When you set down the entries, keep every word exactly as it is but drop the pictures.

(Provided entries begins)

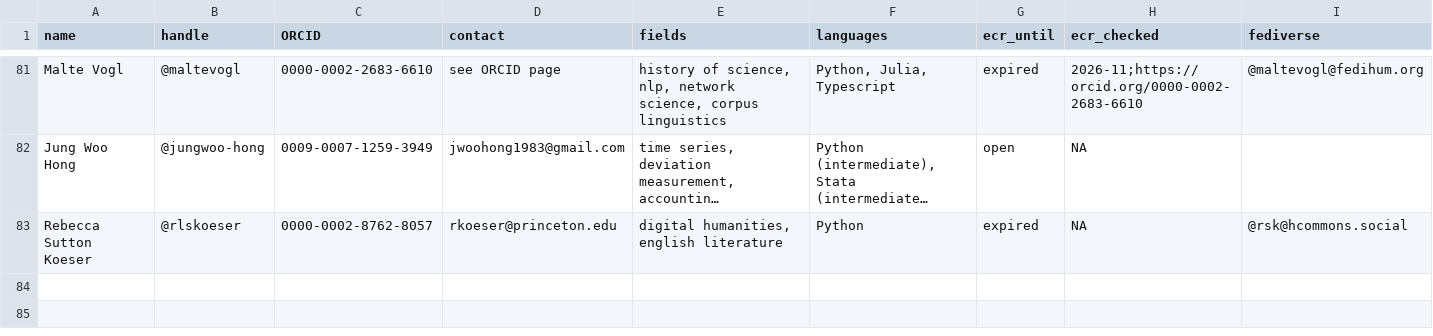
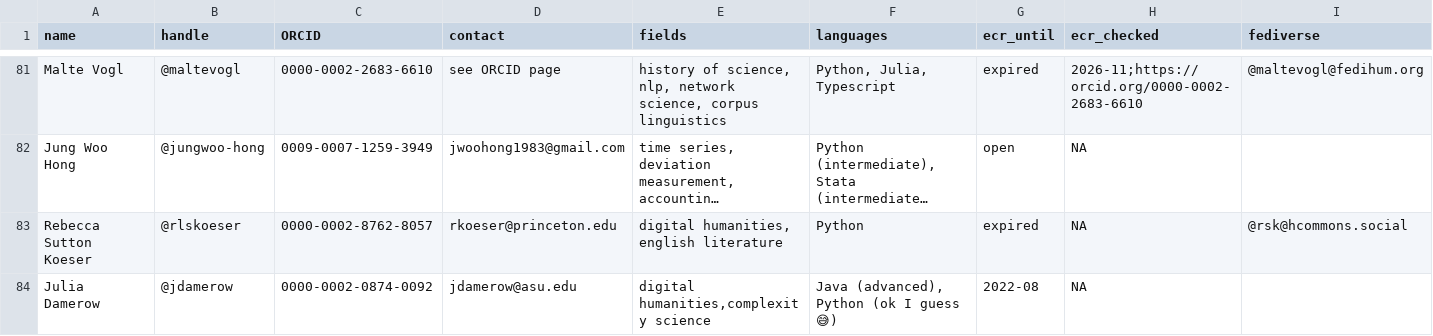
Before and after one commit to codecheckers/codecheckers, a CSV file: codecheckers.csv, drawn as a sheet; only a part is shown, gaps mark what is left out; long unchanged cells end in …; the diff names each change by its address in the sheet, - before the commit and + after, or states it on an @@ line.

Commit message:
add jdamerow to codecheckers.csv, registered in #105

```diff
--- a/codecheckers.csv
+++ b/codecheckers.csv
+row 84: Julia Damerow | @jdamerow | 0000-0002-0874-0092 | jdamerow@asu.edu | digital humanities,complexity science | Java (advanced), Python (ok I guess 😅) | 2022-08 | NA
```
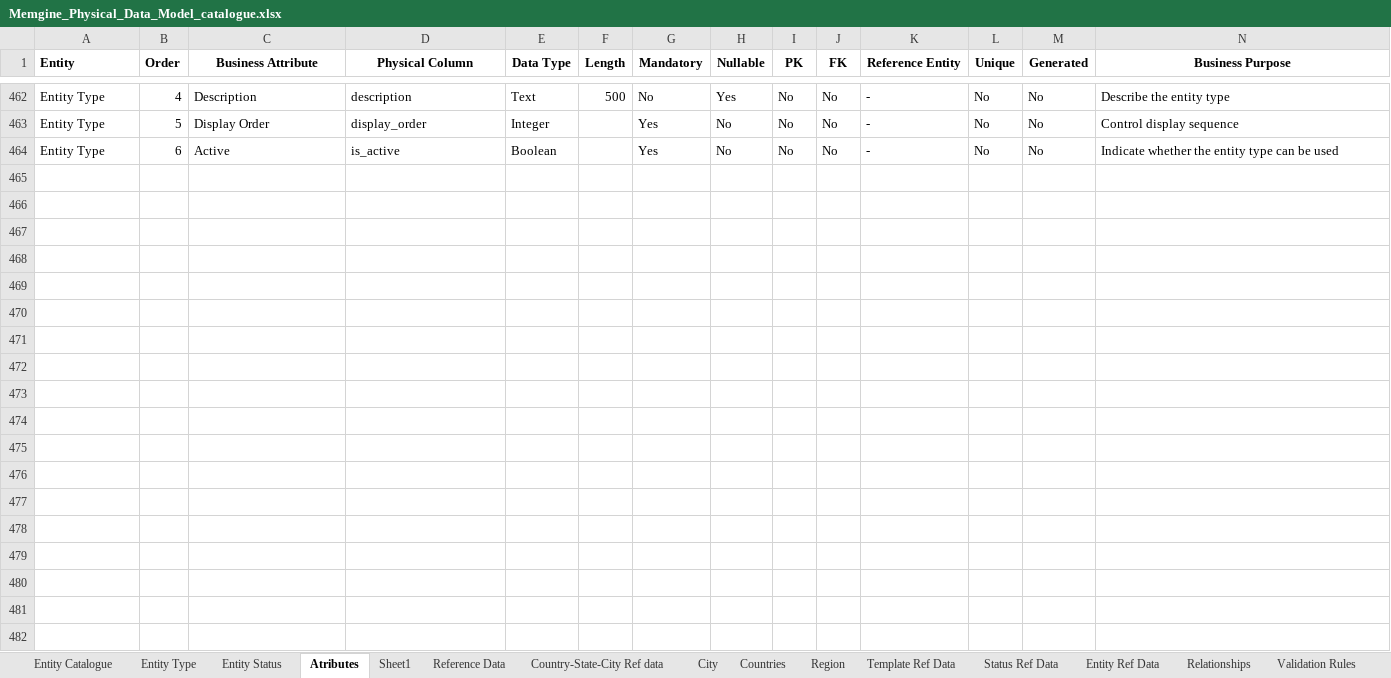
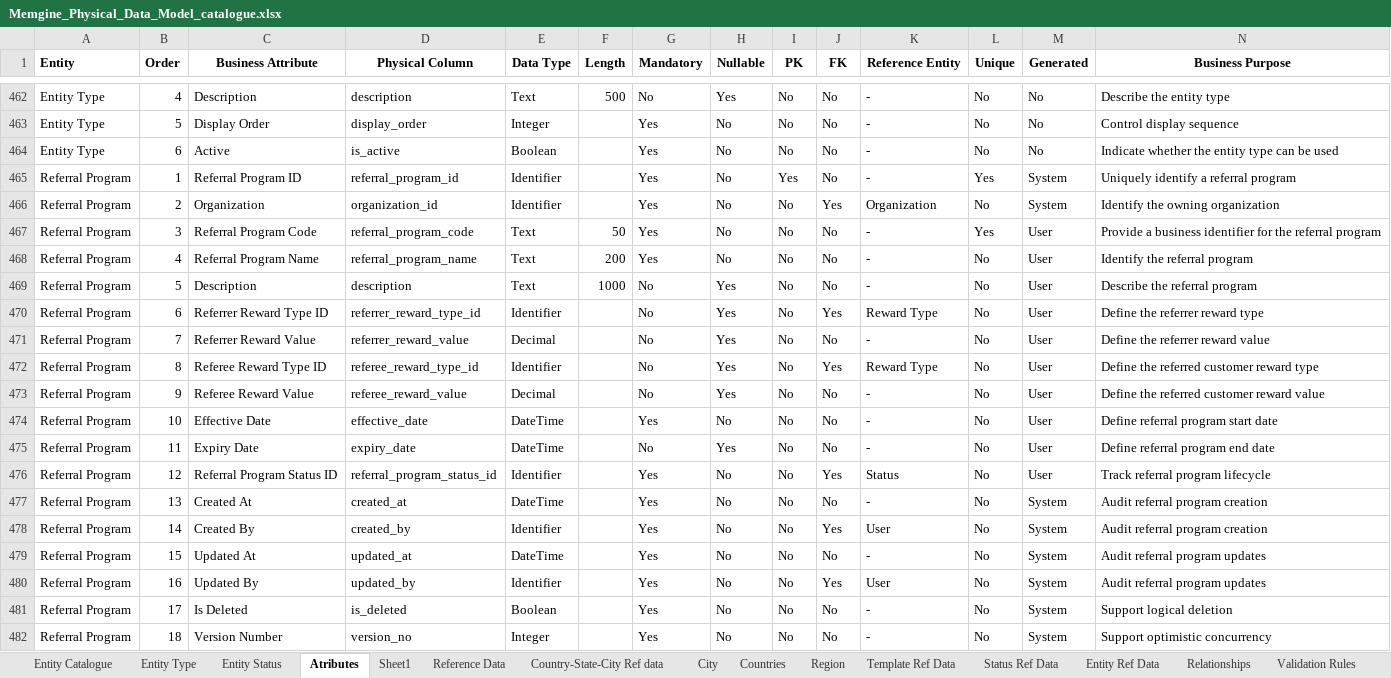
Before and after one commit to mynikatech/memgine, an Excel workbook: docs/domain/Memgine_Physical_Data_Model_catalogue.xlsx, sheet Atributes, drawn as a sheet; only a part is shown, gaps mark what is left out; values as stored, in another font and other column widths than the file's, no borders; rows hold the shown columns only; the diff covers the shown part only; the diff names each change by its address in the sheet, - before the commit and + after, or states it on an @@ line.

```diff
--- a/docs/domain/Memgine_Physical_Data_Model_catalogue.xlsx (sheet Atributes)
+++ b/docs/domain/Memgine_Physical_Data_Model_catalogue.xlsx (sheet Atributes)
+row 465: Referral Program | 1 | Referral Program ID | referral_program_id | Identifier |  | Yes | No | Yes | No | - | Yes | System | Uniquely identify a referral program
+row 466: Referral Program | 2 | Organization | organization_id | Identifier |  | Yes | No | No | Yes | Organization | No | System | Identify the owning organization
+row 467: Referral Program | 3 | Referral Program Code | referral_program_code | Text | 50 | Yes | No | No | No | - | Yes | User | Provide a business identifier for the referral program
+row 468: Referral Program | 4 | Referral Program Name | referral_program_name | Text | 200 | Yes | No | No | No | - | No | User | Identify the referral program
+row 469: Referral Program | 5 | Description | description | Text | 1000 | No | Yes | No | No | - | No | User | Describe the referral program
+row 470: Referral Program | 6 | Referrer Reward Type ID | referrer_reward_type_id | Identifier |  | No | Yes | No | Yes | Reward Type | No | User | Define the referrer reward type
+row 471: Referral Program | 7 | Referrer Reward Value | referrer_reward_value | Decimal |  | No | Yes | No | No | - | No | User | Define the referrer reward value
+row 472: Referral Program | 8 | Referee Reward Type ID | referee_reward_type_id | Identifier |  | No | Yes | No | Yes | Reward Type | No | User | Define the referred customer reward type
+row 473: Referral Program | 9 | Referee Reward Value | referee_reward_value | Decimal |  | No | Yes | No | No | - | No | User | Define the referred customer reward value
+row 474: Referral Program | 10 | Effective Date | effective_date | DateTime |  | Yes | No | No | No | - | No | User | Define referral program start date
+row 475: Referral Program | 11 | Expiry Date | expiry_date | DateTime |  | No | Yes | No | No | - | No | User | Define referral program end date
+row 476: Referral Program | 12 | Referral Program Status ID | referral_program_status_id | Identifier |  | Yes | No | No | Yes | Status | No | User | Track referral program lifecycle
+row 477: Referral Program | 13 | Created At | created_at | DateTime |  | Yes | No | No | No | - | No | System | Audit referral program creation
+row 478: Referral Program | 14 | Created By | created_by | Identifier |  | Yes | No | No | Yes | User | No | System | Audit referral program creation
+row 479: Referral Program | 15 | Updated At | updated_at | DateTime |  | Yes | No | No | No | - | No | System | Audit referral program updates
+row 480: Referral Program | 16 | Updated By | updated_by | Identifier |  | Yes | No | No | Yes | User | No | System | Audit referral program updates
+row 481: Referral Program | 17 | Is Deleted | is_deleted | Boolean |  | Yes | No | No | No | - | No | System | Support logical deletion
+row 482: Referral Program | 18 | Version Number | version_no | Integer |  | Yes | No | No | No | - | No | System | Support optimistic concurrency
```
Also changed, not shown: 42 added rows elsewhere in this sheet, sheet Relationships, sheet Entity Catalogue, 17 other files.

(Provided entries ends)

◆ Result of this exercise
Before and after one commit to codecheckers/codecheckers, a CSV file: codecheckers.csv, drawn as a sheet; only a part is shown, gaps mark what is left out; long unchanged cells end in …; the diff names each change by its address in the sheet, - before the commit and + after, or states it on an @@ line.

Commit message:
add jdamerow to codecheckers.csv, registered in #105

```diff
--- a/codecheckers.csv
+++ b/codecheckers.csv
+row 84: Julia Damerow | @jdamerow | 0000-0002-0874-0092 | jdamerow@asu.edu | digital humanities,complexity science | Java (advanced), Python (ok I guess 😅) | 2022-08 | NA
```
Before and after one commit to mynikatech/memgine, an Excel workbook: docs/domain/Memgine_Physical_Data_Model_catalogue.xlsx, sheet Atributes, drawn as a sheet; only a part is shown, gaps mark what is left out; values as stored, in another font and other column widths than the file's, no borders; rows hold the shown columns only; the diff covers the shown part only; the diff names each change by its address in the sheet, - before the commit and + after, or states it on an @@ line.

```diff
--- a/docs/domain/Memgine_Physical_Data_Model_catalogue.xlsx (sheet Atributes)
+++ b/docs/domain/Memgine_Physical_Data_Model_catalogue.xlsx (sheet Atributes)
+row 465: Referral Program | 1 | Referral Program ID | referral_program_id | Identifier |  | Yes | No | Yes | No | - | Yes | System | Uniquely identify a referral program
+row 466: Referral Program | 2 | Organization | organization_id | Identifier |  | Yes | No | No | Yes | Organization | No | System | Identify the owning organization
+row 467: Referral Program | 3 | Referral Program Code | referral_program_code | Text | 50 | Yes | No | No | No | - | Yes | User | Provide a business identifier for the referral program
+row 468: Referral Program | 4 | Referral Program Name | referral_program_name | Text | 200 | Yes | No | No | No | - | No | User | Identify the referral program
+row 469: Referral Program | 5 | Description | description | Text | 1000 | No | Yes | No | No | - | No | User | Describe the referral program
+row 470: Referral Program | 6 | Referrer Reward Type ID | referrer_reward_type_id | Identifier |  | No | Yes | No | Yes | Reward Type | No | User | Define the referrer reward type
+row 471: Referral Program | 7 | Referrer Reward Value | referrer_reward_value | Decimal |  | No | Yes | No | No | - | No | User | Define the referrer reward value
+row 472: Referral Program | 8 | Referee Reward Type ID | referee_reward_type_id | Identifier |  | No | Yes | No | Yes | Reward Type | No | User | Define the referred customer reward type
+row 473: Referral Program | 9 | Referee Reward Value | referee_reward_value | Decimal |  | No | Yes | No | No | - | No | User | Define the referred customer reward value
+row 474: Referral Program | 10 | Effective Date | effective_date | DateTime |  | Yes | No | No | No | - | No | User | Define referral program start date
+row 475: Referral Program | 11 | Expiry Date | expiry_date | DateTime |  | No | Yes | No | No | - | No | User | Define referral program end date
+row 476: Referral Program | 12 | Referral Program Status ID | referral_program_status_id | Identifier |  | Yes | No | No | Yes | Status | No | User | Track referral program lifecycle
+row 477: Referral Program | 13 | Created At | created_at | DateTime |  | Yes | No | No | No | - | No | System | Audit referral program creation
+row 478: Referral Program | 14 | Created By | created_by | Identifier |  | Yes | No | No | Yes | User | No | System | Audit referral program creation
+row 479: Referral Program | 15 | Updated At | updated_at | DateTime |  | Yes | No | No | No | - | No | System | Audit referral program updates
+row 480: Referral Program | 16 | Updated By | updated_by | Identifier |  | Yes | No | No | Yes | User | No | System | Audit referral program updates
+row 481: Referral Program | 17 | Is Deleted | is_deleted | Boolean |  | Yes | No | No | No | - | No | System | Support logical deletion
+row 482: Referral Program | 18 | Version Number | version_no | Integer |  | Yes | No | No | No | - | No | System | Support optimistic concurrency
```
Also changed, not shown: 42 added rows elsewhere in this sheet, sheet Relationships, sheet Entity Catalogue, 17 other files.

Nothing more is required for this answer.